═════ SOURCE DATA

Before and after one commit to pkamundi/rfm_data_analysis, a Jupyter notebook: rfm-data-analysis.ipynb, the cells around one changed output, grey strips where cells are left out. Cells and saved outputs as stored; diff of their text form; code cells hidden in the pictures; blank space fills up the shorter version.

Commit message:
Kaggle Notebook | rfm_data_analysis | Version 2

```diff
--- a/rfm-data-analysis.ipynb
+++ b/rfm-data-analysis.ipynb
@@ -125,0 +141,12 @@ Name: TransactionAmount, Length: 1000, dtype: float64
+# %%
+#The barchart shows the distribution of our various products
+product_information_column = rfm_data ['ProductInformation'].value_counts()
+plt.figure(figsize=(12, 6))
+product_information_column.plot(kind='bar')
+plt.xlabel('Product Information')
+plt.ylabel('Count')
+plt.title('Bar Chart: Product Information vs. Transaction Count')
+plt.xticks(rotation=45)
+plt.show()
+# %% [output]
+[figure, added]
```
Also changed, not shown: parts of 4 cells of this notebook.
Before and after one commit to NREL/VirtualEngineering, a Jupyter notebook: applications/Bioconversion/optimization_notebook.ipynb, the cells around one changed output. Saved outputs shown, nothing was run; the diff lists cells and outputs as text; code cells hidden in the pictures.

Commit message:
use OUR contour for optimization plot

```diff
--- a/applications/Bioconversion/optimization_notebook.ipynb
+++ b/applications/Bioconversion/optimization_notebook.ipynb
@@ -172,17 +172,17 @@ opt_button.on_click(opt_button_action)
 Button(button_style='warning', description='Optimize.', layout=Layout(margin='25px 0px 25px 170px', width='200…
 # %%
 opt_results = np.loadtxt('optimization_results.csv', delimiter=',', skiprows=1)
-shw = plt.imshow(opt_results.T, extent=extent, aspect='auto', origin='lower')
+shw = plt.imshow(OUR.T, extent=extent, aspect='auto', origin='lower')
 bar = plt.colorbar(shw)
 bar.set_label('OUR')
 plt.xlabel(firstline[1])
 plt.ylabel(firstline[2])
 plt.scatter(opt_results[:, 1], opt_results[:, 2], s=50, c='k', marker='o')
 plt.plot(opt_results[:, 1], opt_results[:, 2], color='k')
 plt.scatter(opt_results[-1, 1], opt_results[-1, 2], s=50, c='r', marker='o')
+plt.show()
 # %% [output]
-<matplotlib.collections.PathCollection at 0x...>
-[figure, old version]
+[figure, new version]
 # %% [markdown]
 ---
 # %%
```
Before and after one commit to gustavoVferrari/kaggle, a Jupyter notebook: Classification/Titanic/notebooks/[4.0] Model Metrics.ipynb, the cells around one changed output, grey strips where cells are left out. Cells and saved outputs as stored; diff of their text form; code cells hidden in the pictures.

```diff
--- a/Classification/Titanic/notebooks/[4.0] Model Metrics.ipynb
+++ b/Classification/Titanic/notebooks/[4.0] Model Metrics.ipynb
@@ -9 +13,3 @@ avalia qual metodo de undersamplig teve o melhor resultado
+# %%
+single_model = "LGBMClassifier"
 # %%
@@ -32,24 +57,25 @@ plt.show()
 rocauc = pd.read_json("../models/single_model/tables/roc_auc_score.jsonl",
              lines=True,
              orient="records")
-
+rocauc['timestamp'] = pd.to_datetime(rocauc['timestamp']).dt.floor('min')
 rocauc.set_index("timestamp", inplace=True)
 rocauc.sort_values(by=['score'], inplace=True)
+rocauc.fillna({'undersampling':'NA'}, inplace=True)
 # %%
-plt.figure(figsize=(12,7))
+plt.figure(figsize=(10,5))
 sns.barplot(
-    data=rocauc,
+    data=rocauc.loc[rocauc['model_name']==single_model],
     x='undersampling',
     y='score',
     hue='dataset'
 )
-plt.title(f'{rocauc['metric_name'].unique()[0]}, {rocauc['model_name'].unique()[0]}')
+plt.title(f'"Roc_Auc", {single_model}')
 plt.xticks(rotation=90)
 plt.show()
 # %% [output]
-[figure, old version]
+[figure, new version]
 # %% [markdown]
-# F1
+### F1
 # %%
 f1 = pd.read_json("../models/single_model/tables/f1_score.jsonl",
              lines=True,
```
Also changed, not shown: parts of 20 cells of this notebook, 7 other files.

══════════

The full set of records above must be retyped exactly.

Before and after one commit to pkamundi/rfm_data_analysis, a Jupyter notebook: rfm-data-analysis.ipynb, the cells around one changed output, grey strips where cells are left out. Cells and saved outputs as stored; diff of their text form; code cells hidden in the pictures; blank space fills up the shorter version.

Commit message:
Kaggle Notebook | rfm_data_analysis | Version 2

```diff
--- a/rfm-data-analysis.ipynb
+++ b/rfm-data-analysis.ipynb
@@ -125,0 +141,12 @@ Name: TransactionAmount, Length: 1000, dtype: float64
+# %%
+#The barchart shows the distribution of our various products
+product_information_column = rfm_data ['ProductInformation'].value_counts()
+plt.figure(figsize=(12, 6))
+product_information_column.plot(kind='bar')
+plt.xlabel('Product Information')
+plt.ylabel('Count')
+plt.title('Bar Chart: Product Information vs. Transaction Count')
+plt.xticks(rotation=45)
+plt.show()
+# %% [output]
+[figure, added]
```
Also changed, not shown: parts of 4 cells of this notebook.
Before and after one commit to NREL/VirtualEngineering, a Jupyter notebook: applications/Bioconversion/optimization_notebook.ipynb, the cells around one changed output. Saved outputs shown, nothing was run; the diff lists cells and outputs as text; code cells hidden in the pictures.

Commit message:
use OUR contour for optimization plot

```diff
--- a/applications/Bioconversion/optimization_notebook.ipynb
+++ b/applications/Bioconversion/optimization_notebook.ipynb
@@ -172,17 +172,17 @@ opt_button.on_click(opt_button_action)
 Button(button_style='warning', description='Optimize.', layout=Layout(margin='25px 0px 25px 170px', width='200…
 # %%
 opt_results = np.loadtxt('optimization_results.csv', delimiter=',', skiprows=1)
-shw = plt.imshow(opt_results.T, extent=extent, aspect='auto', origin='lower')
+shw = plt.imshow(OUR.T, extent=extent, aspect='auto', origin='lower')
 bar = plt.colorbar(shw)
 bar.set_label('OUR')
 plt.xlabel(firstline[1])
 plt.ylabel(firstline[2])
 plt.scatter(opt_results[:, 1], opt_results[:, 2], s=50, c='k', marker='o')
 plt.plot(opt_results[:, 1], opt_results[:, 2], color='k')
 plt.scatter(opt_results[-1, 1], opt_results[-1, 2], s=50, c='r', marker='o')
+plt.show()
 # %% [output]
-<matplotlib.collections.PathCollection at 0x...>
-[figure, old version]
+[figure, new version]
 # %% [markdown]
 ---
 # %%
```
Before and after one commit to gustavoVferrari/kaggle, a Jupyter notebook: Classification/Titanic/notebooks/[4.0] Model Metrics.ipynb, the cells around one changed output, grey strips where cells are left out. Cells and saved outputs as stored; diff of their text form; code cells hidden in the pictures.

```diff
--- a/Classification/Titanic/notebooks/[4.0] Model Metrics.ipynb
+++ b/Classification/Titanic/notebooks/[4.0] Model Metrics.ipynb
@@ -9 +13,3 @@ avalia qual metodo de undersamplig teve o melhor resultado
+# %%
+single_model = "LGBMClassifier"
 # %%
@@ -32,24 +57,25 @@ plt.show()
 rocauc = pd.read_json("../models/single_model/tables/roc_auc_score.jsonl",
              lines=True,
              orient="records")
-
+rocauc['timestamp'] = pd.to_datetime(rocauc['timestamp']).dt.floor('min')
 rocauc.set_index("timestamp", inplace=True)
 rocauc.sort_values(by=['score'], inplace=True)
+rocauc.fillna({'undersampling':'NA'}, inplace=True)
 # %%
-plt.figure(figsize=(12,7))
+plt.figure(figsize=(10,5))
 sns.barplot(
-    data=rocauc,
+    data=rocauc.loc[rocauc['model_name']==single_model],
     x='undersampling',
     y='score',
     hue='dataset'
 )
-plt.title(f'{rocauc['metric_name'].unique()[0]}, {rocauc['model_name'].unique()[0]}')
+plt.title(f'"Roc_Auc", {single_model}')
 plt.xticks(rotation=90)
 plt.show()
 # %% [output]
-[figure, old version]
+[figure, new version]
 # %% [markdown]
-# F1
+### F1
 # %%
 f1 = pd.read_json("../models/single_model/tables/f1_score.jsonl",
              lines=True,
```
Also changed, not shown: parts of 20 cells of this notebook, 7 other files.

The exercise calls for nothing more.